### ACTION ITEM
Take each line of the entries below that contains "your" and copy it.

### Dataset entries
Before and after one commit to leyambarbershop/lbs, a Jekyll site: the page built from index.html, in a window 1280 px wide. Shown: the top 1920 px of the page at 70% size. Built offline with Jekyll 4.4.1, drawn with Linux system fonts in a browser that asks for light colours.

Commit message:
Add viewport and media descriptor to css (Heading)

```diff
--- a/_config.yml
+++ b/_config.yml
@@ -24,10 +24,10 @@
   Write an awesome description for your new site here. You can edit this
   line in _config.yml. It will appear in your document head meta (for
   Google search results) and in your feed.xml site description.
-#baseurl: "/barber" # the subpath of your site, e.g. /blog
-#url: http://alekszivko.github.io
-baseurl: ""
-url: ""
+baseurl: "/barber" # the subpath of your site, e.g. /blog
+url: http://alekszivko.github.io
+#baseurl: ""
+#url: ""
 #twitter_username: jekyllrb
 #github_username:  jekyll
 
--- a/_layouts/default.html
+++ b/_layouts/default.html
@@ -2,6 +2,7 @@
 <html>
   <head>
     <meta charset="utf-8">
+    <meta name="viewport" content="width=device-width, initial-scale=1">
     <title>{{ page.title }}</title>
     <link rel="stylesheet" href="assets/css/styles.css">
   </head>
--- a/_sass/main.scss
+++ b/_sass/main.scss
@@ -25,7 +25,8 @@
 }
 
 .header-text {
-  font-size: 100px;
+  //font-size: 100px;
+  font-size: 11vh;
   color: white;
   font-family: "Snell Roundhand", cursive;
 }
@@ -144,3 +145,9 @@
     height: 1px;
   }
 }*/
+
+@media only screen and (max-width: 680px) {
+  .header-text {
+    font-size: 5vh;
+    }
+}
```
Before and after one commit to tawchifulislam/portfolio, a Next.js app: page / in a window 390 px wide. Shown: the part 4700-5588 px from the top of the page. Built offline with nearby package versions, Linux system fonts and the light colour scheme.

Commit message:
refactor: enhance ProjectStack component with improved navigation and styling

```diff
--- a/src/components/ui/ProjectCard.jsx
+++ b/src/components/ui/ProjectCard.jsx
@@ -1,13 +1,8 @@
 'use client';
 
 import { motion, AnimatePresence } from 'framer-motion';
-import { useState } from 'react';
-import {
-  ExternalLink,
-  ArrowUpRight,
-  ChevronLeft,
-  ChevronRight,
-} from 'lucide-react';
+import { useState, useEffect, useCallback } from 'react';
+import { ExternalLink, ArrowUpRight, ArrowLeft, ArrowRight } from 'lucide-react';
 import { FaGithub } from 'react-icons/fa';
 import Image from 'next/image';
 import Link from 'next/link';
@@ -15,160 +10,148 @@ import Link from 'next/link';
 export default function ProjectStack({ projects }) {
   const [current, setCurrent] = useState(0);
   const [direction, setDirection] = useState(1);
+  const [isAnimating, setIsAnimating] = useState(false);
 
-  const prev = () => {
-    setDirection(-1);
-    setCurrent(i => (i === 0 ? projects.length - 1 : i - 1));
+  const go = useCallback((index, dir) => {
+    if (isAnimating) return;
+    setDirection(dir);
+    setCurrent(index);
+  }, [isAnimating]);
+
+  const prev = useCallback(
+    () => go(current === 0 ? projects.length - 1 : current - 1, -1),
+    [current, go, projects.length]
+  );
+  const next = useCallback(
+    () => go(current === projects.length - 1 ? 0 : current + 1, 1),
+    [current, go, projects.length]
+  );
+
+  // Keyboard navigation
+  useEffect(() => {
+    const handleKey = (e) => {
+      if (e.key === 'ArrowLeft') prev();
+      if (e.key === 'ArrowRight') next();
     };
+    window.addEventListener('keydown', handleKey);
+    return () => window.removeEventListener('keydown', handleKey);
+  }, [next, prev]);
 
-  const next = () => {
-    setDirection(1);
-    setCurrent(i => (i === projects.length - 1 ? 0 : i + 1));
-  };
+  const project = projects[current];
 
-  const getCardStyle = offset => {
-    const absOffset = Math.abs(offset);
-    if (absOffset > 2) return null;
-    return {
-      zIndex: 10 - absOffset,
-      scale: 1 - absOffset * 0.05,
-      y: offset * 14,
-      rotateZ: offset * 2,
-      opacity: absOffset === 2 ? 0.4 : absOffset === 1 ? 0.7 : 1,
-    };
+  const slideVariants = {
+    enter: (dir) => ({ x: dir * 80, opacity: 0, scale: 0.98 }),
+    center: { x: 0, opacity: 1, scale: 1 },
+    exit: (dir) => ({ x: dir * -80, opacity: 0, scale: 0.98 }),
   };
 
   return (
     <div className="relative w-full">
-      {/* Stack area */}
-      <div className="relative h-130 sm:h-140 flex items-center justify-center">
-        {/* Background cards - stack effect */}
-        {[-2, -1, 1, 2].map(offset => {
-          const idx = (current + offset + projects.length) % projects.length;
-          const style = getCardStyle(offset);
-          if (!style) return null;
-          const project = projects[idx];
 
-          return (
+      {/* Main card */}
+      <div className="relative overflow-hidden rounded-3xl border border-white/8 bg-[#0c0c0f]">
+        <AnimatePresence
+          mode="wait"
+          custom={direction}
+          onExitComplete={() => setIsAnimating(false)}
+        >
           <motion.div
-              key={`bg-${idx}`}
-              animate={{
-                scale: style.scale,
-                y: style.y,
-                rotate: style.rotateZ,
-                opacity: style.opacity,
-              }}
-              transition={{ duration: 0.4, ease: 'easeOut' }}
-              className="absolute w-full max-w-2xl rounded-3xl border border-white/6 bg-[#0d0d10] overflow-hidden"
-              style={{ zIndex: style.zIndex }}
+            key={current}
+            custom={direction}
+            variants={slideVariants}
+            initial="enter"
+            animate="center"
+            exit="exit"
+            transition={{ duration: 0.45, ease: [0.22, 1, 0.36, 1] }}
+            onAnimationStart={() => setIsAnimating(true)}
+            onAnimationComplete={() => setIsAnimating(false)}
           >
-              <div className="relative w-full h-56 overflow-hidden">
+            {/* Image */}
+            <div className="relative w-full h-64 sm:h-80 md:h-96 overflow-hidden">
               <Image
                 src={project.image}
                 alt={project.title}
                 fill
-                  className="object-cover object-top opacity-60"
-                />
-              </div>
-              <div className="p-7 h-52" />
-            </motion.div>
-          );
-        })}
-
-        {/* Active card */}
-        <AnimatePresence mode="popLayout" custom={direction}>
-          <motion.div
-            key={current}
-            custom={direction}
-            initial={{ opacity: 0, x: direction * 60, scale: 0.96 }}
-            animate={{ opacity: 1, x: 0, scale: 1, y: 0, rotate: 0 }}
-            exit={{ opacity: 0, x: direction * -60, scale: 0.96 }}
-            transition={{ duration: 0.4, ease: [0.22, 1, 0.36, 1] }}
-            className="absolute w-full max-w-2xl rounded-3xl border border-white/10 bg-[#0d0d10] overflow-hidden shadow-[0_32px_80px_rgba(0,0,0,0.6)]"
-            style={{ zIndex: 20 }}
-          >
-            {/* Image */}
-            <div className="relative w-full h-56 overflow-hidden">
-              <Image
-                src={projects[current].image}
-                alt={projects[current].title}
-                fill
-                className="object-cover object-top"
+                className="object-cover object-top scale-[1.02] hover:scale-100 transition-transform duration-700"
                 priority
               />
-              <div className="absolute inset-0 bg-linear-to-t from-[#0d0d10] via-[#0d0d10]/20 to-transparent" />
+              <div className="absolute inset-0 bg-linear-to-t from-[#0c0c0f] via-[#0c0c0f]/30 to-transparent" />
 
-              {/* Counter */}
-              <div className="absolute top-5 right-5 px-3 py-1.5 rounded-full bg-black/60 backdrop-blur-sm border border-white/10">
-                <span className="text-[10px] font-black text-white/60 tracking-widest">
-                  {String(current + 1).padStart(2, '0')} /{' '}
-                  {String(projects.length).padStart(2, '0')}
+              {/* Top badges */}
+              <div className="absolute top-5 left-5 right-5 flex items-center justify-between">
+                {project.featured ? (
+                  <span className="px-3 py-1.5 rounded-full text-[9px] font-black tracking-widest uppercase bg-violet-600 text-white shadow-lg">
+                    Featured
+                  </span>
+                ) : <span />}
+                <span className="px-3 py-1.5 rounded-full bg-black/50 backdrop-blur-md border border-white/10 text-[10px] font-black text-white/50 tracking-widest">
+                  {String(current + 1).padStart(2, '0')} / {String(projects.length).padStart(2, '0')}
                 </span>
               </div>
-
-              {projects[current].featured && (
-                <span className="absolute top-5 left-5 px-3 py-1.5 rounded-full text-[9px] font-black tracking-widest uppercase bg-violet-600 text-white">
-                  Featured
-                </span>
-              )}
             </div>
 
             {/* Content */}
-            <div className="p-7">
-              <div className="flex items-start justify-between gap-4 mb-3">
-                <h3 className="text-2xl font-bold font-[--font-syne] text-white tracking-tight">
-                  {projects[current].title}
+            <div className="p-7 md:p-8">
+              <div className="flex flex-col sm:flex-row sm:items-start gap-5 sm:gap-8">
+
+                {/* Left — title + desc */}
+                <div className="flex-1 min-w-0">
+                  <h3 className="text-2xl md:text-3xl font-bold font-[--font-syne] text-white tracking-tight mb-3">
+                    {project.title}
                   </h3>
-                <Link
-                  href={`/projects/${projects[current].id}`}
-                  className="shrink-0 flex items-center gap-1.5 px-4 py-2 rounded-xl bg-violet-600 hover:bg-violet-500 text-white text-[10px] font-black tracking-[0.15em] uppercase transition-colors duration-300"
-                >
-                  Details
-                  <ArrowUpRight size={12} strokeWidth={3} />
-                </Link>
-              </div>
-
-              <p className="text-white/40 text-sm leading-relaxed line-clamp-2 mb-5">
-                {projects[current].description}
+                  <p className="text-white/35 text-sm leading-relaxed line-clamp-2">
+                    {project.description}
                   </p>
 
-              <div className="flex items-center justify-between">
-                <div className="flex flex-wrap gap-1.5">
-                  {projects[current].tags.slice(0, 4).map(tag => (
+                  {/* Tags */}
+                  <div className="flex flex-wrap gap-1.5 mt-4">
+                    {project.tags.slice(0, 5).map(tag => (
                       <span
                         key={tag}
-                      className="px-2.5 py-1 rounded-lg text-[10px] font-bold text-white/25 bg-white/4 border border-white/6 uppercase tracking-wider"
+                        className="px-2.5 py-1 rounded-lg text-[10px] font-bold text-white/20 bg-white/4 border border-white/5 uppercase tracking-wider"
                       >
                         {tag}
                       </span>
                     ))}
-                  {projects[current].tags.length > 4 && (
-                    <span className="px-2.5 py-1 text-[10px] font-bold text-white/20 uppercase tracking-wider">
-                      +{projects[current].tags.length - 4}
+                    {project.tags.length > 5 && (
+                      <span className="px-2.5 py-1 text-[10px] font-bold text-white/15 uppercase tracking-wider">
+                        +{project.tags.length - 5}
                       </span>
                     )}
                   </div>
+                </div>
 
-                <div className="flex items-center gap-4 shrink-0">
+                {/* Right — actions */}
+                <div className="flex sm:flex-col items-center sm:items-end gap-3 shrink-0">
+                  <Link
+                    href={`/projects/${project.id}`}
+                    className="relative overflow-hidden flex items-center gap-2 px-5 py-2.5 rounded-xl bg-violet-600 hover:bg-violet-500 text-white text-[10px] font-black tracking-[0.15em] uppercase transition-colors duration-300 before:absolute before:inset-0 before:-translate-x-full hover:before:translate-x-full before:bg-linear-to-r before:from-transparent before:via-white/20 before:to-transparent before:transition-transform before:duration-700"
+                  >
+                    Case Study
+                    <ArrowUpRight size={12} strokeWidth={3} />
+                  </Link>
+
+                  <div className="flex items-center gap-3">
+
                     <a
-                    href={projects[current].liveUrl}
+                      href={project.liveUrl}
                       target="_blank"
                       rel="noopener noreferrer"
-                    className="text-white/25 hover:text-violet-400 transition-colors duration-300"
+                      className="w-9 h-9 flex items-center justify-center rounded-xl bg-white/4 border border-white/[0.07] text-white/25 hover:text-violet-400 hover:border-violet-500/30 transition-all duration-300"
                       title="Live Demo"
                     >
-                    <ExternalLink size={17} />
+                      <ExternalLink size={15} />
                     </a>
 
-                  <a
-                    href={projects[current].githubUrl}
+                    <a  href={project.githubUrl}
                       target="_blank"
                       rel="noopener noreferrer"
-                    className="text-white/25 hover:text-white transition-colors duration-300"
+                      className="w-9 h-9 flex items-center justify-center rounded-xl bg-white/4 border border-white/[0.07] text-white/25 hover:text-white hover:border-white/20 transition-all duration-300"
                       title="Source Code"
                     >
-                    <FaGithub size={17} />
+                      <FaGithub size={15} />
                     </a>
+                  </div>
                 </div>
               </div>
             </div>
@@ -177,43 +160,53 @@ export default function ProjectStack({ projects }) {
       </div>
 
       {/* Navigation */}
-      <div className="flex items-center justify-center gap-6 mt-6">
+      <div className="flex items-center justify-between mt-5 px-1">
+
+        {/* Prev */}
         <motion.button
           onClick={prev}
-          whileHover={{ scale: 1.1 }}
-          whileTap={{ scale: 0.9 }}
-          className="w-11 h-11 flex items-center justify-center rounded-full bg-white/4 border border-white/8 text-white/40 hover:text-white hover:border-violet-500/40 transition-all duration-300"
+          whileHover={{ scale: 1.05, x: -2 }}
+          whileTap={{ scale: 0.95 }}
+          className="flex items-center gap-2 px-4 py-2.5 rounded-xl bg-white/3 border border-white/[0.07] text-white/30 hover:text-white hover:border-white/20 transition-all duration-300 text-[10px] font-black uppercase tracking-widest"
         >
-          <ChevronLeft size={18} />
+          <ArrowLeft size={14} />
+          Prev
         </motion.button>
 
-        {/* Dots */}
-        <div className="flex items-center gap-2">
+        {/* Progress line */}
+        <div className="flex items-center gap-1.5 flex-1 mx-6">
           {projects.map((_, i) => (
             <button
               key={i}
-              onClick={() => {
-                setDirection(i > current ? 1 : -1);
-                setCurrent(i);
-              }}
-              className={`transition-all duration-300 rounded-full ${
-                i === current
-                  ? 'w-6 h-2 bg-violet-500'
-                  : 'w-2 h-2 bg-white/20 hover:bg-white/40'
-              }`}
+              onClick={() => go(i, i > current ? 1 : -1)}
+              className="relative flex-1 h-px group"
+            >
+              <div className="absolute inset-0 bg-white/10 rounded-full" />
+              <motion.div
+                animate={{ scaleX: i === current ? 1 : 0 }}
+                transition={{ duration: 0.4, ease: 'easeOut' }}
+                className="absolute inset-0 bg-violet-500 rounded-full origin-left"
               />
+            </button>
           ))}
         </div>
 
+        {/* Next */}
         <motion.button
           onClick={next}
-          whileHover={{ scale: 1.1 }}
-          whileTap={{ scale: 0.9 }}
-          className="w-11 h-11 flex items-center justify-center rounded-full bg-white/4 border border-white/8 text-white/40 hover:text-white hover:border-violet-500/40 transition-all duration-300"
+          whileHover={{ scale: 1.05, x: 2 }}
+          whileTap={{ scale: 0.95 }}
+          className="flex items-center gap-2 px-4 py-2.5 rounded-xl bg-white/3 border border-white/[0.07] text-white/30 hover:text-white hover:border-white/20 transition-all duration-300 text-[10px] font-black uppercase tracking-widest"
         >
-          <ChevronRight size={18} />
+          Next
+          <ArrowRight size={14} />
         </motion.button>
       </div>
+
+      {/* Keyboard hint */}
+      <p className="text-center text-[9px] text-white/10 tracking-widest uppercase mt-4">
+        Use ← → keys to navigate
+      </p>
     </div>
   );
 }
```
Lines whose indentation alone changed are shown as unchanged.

### ANSWER TO THIS EXERCISE
   Write an awesome description for your new site here. You can edit this
   line in _config.yml. It will appear in your document head meta (for
   Google search results) and in your feed.xml site description.
-#baseurl: "/barber" # the subpath of your site, e.g. /blog
+baseurl: "/barber" # the subpath of your site, e.g. /blog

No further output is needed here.